The Department of Education has made a big change: recognizing unmarried same-sex couples as parents for the purposes of deciding on financial aid for their kids. Gay rights activists are happy, but that may be because they're not doing the math. You decide.
Gay-Rights Advocates Describe Fafsa Changes as Progress Toward Equality
So, let's get this straight (so to speak). Up until now, only one gay parent's income has been counted when a teen applies for financial aid using the FAFSA computerized form. This means that children of gays and lesbians have actually had an advantage in getting financial aid because their parents' relationship or marriage is not recognized by the Federal government, and only one parent's income was counted.Gay-rights advocates said on Tuesday that changes in the Education Department's student-aid form represented a step forward in equality for same-sex couples.
Secretary of Education Arne Duncan announced on Monday that, starting in 2014-15, the Free Application for Federal Student Aid would count the income and assets of potential borrowers' legal parents in the calculation of students' need, regardless of the parents' gender or marital status, if the parents lived together. Under the changes, unmarried opposite-sex couples who live together would be included, for example, as well as same-sex couples.
Shane L. Windmeyer, the founder and executive director of Campus Pride, said that the decision would allow same-sex couples to be "validated" in the financial-aid process and that it showed the Education Department recognizes "there are more families than just heterosexual couples."
Currently, the form, known as the Fafsa, collects financial information from only one parent if the parents are unmarried or are in a same-sex relationship.
"The changes are small, but they speak volumes to the cultural change and progress that the LGBT community has made over time," Mr. Windmeyer said.
Brian Moulton, legal director of the Human Rights Campaign, said he was happy to see the changes in the form recognize the "reality of the family situation."

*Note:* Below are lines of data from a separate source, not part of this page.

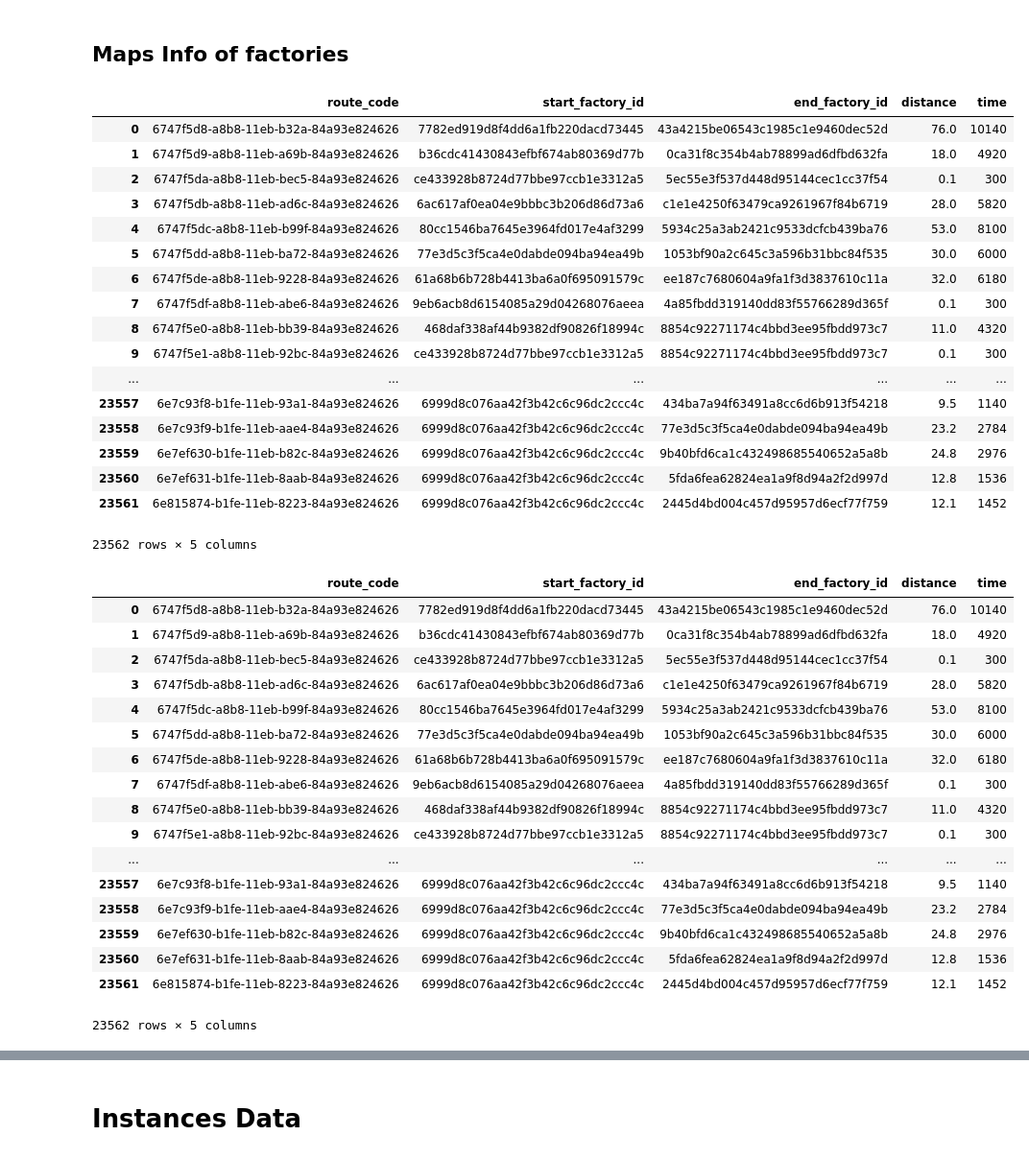
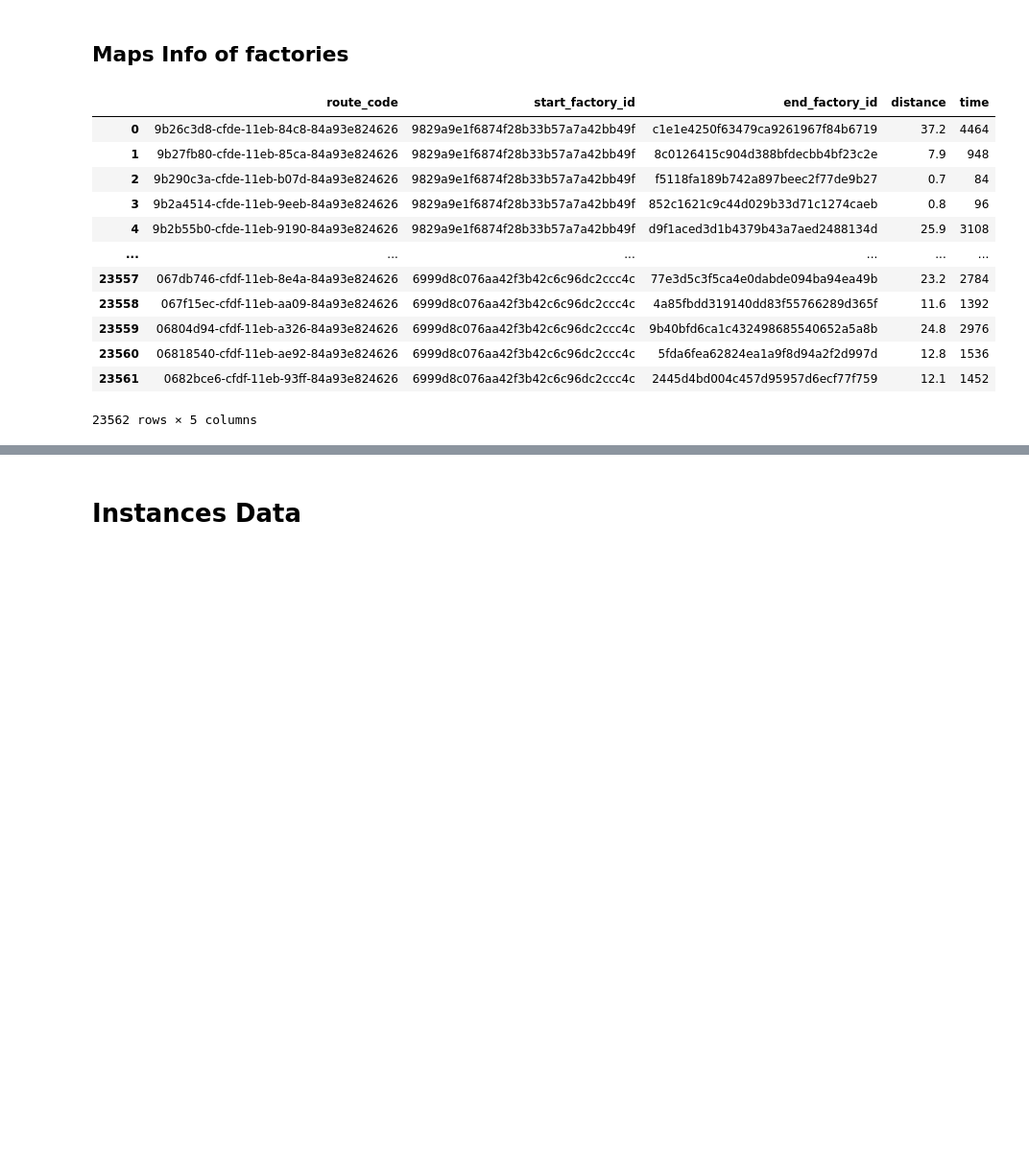
Before and after one commit to 123zhangzq/HW_DPDP, a Jupyter notebook: ScratchPaper/ScatchPaper.ipynb, the cells around one changed output, grey strips where cells are left out. Shown at 96% size. Drawn from its saved outputs; the diff is of its cells as text; code cells hidden in the pictures; blank space fills up the shorter version.

```diff
--- a/ScratchPaper/ScatchPaper.ipynb
+++ b/ScratchPaper/ScatchPaper.ipynb
@@ -268,45 +70,22 @@ f_dict['2445d4bd004c457d95957d6ecf77f759']
 # %% [markdown]
 ## Maps Info of factories
 # %%
-csv_m = pd.read_csv('/Users/zzq/Desktop/ERP_2021/HUAWEI_dpdp/code/Git/ScratchPaper/dpdp_competition/benchmark/route_info.csv')
+csv_m = pd.read_csv('/Users/zzq/Desktop/ERP_2021/HUAWEI_dpdp/code/Git/simulator/dpdp_competition/benchmark/route_info.csv')
 csv_m
 # %% [output]
 |  | route_code | start_factory_id | end_factory_id | distance | time |
-| 0 | 6747f5d8-a8b8-11eb-b32a-84a93e824626 | 7782ed919d8f4dd6a1fb220dacd73445 | 43a4215be06543c1985c1e9460dec52d | 76.0 | 10140 |
-| 1 | 6747f5d9-a8b8-11eb-a69b-84a93e824626 | b36cdc41430843efbf674ab80369d77b | 0ca31f8c354b4ab78899ad6dfbd632fa | 18.0 | 4920 |
-| 2 | 6747f5da-a8b8-11eb-bec5-84a93e824626 | ce433928b8724d77bbe97ccb1e3312a5 | 5ec55e3f537d448d95144cec1cc37f54 | 0.1 | 300 |
-| 3 | 6747f5db-a8b8-11eb-ad6c-84a93e824626 | 6ac617af0ea04e9bbbc3b206d86d73a6 | c1e1e4250f63479ca9261967f84b6719 | 28.0 | 5820 |
-| 4 | 6747f5dc-a8b8-11eb-b99f-84a93e824626 | 80cc1546ba7645e3964fd017e4af3299 | 5934c25a3ab2421c9533dcfcb439ba76 | 53.0 | 8100 |
-| 5 | 6747f5dd-a8b8-11eb-ba72-84a93e824626 | 77e3d5c3f5ca4e0dabde094ba94ea49b | 1053bf90a2c645c3a596b31bbc84f535 | 30.0 | 6000 |
-| 6 | 6747f5de-a8b8-11eb-9228-84a93e824626 | 61a68b6b728b4413ba6a0f695091579c | ee187c7680604a9fa1f3d3837610c11a | 32.0 | 6180 |
-| 7 | 6747f5df-a8b8-11eb-abe6-84a93e824626 | 9eb6acb8d6154085a29d04268076aeea | 4a85fbdd319140dd83f55766289d365f | 0.1 | 300 |
-| 8 | 6747f5e0-a8b8-11eb-bb39-84a93e824626 | 468daf338af44b9382df90826f18994c | 8854c92271174c4bbd3ee95fbdd973c7 | 11.0 | 4320 |
-| 9 | 6747f5e1-a8b8-11eb-92bc-84a93e824626 | ce433928b8724d77bbe97ccb1e3312a5 | 8854c92271174c4bbd3ee95fbdd973c7 | 0.1 | 300 |
+| 0 | 9b26c3d8-cfde-11eb-84c8-84a93e824626 | 9829a9e1f6874f28b33b57a7a42bb49f | c1e1e4250f63479ca9261967f84b6719 | 37.2 | 4464 |
+| 1 | 9b27fb80-cfde-11eb-85ca-84a93e824626 | 9829a9e1f6874f28b33b57a7a42bb49f | 8c0126415c904d388bfdecbb4bf23c2e | 7.9 | 948 |
+| 2 | 9b290c3a-cfde-11eb-b07d-84a93e824626 | 9829a9e1f6874f28b33b57a7a42bb49f | f5118fa189b742a897beec2f77de9b27 | 0.7 | 84 |
+| 3 | 9b2a4514-cfde-11eb-9eeb-84a93e824626 | 9829a9e1f6874f28b33b57a7a42bb49f | 852c1621c9c44d029b33d71c1274caeb | 0.8 | 96 |
+| 4 | 9b2b55b0-cfde-11eb-9190-84a93e824626 | 9829a9e1f6874f28b33b57a7a42bb49f | d9f1aced3d1b4379b43a7aed2488134d | 25.9 | 3108 |
 | ... | ... | ... | ... | ... | ... |
-| 23557 | 6e7c93f8-b1fe-11eb-93a1-84a93e824626 | 6999d8c076aa42f3b42c6c96dc2ccc4c | 434ba7a94f63491a8cc6d6b913f54218 | 9.5 | 1140 |
-| 23558 | 6e7c93f9-b1fe-11eb-aae4-84a93e824626 | 6999d8c076aa42f3b42c6c96dc2ccc4c | 77e3d5c3f5ca4e0dabde094ba94ea49b | 23.2 | 2784 |
-| 23559 | 6e7ef630-b1fe-11eb-b82c-84a93e824626 | 6999d8c076aa42f3b42c6c96dc2ccc4c | 9b40bfd6ca1c432498685540652a5a8b | 24.8 | 2976 |
-| 23560 | 6e7ef631-b1fe-11eb-8aab-84a93e824626 | 6999d8c076aa42f3b42c6c96dc2ccc4c | 5fda6fea62824ea1a9f8d94a2f2d997d | 12.8 | 1536 |
-| 23561 | 6e815874-b1fe-11eb-8223-84a93e824626 | 6999d8c076aa42f3b42c6c96dc2ccc4c | 2445d4bd004c457d95957d6ecf77f759 | 12.1 | 1452 |
+| 23557 | 067db746-cfdf-11eb-8e4a-84a93e824626 | 6999d8c076aa42f3b42c6c96dc2ccc4c | 77e3d5c3f5ca4e0dabde094ba94ea49b | 23.2 | 2784 |
+| 23558 | 067f15ec-cfdf-11eb-aa09-84a93e824626 | 6999d8c076aa42f3b42c6c96dc2ccc4c | 4a85fbdd319140dd83f55766289d365f | 11.6 | 1392 |
+| 23559 | 06804d94-cfdf-11eb-a326-84a93e824626 | 6999d8c076aa42f3b42c6c96dc2ccc4c | 9b40bfd6ca1c432498685540652a5a8b | 24.8 | 2976 |
+| 23560 | 06818540-cfdf-11eb-ae92-84a93e824626 | 6999d8c076aa42f3b42c6c96dc2ccc4c | 5fda6fea62824ea1a9f8d94a2f2d997d | 12.8 | 1536 |
+| 23561 | 0682bce6-cfdf-11eb-93ff-84a93e824626 | 6999d8c076aa42f3b42c6c96dc2ccc4c | 2445d4bd004c457d95957d6ecf77f759 | 12.1 | 1452 |
 23562 rows × 5 columns
-|  | route_code | start_factory_id | end_factory_id | distance | time |
-| 0 | 6747f5d8-a8b8-11eb-b32a-84a93e824626 | 7782ed919d8f4dd6a1fb220dacd73445 | 43a4215be06543c1985c1e9460dec52d | 76.0 | 10140 |
-| 1 | 6747f5d9-a8b8-11eb-a69b-84a93e824626 | b36cdc41430843efbf674ab80369d77b | 0ca31f8c354b4ab78899ad6dfbd632fa | 18.0 | 4920 |
-| 2 | 6747f5da-a8b8-11eb-bec5-84a93e824626 | ce433928b8724d77bbe97ccb1e3312a5 | 5ec55e3f537d448d95144cec1cc37f54 | 0.1 | 300 |
-| 3 | 6747f5db-a8b8-11eb-ad6c-84a93e824626 | 6ac617af0ea04e9bbbc3b206d86d73a6 | c1e1e4250f63479ca9261967f84b6719 | 28.0 | 5820 |
-| 4 | 6747f5dc-a8b8-11eb-b99f-84a93e824626 | 80cc1546ba7645e3964fd017e4af3299 | 5934c25a3ab2421c9533dcfcb439ba76 | 53.0 | 8100 |
-| 5 | 6747f5dd-a8b8-11eb-ba72-84a93e824626 | 77e3d5c3f5ca4e0dabde094ba94ea49b | 1053bf90a2c645c3a596b31bbc84f535 | 30.0 | 6000 |
-| 6 | 6747f5de-a8b8-11eb-9228-84a93e824626 | 61a68b6b728b4413ba6a0f695091579c | ee187c7680604a9fa1f3d3837610c11a | 32.0 | 6180 |
-| 7 | 6747f5df-a8b8-11eb-abe6-84a93e824626 | 9eb6acb8d6154085a29d04268076aeea | 4a85fbdd319140dd83f55766289d365f | 0.1 | 300 |
-| 8 | 6747f5e0-a8b8-11eb-bb39-84a93e824626 | 468daf338af44b9382df90826f18994c | 8854c92271174c4bbd3ee95fbdd973c7 | 11.0 | 4320 |
-| 9 | 6747f5e1-a8b8-11eb-92bc-84a93e824626 | ce433928b8724d77bbe97ccb1e3312a5 | 8854c92271174c4bbd3ee95fbdd973c7 | 0.1 | 300 |
-| ... | ... | ... | ... | ... | ... |
-| 23557 | 6e7c93f8-b1fe-11eb-93a1-84a93e824626 | 6999d8c076aa42f3b42c6c96dc2ccc4c | 434ba7a94f63491a8cc6d6b913f54218 | 9.5 | 1140 |
-| 23558 | 6e7c93f9-b1fe-11eb-aae4-84a93e824626 | 6999d8c076aa42f3b42c6c96dc2ccc4c | 77e3d5c3f5ca4e0dabde094ba94ea49b | 23.2 | 2784 |
-| 23559 | 6e7ef630-b1fe-11eb-b82c-84a93e824626 | 6999d8c076aa42f3b42c6c96dc2ccc4c | 9b40bfd6ca1c432498685540652a5a8b | 24.8 | 2976 |
-| 23560 | 6e7ef631-b1fe-11eb-8aab-84a93e824626 | 6999d8c076aa42f3b42c6c96dc2ccc4c | 5fda6fea62824ea1a9f8d94a2f2d997d | 12.8 | 1536 |
-| 23561 | 6e815874-b1fe-11eb-8223-84a93e824626 | 6999d8c076aa42f3b42c6c96dc2ccc4c | 2445d4bd004c457d95957d6ecf77f759 | 12.1 | 1452 |
-23562 rows × 5 columns
 # %%
 d_dict = {}
 t_dict = {}
```
Also changed, not shown: parts of 23 cells of this notebook, 2 other files.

Now, the Department of Education will count the income of both gay parents, regardless of whether or not their relationship is recognized. This means--correct me if I'm wrong--that children of gays and lesbians will actually have less of a chance of getting financial aid since their FAFSA form will reflect a higher "family" income.
So the price of "validation" is less financial aid for your kid. Way to go, gay activists. The HRC should be fighting this tooth and nail, but they're cheering it on. It supports my general thesis that the gay marriage fight is mostly about feelings and not about anything tangible. Either that, or the gay activists don't have college-bound kids.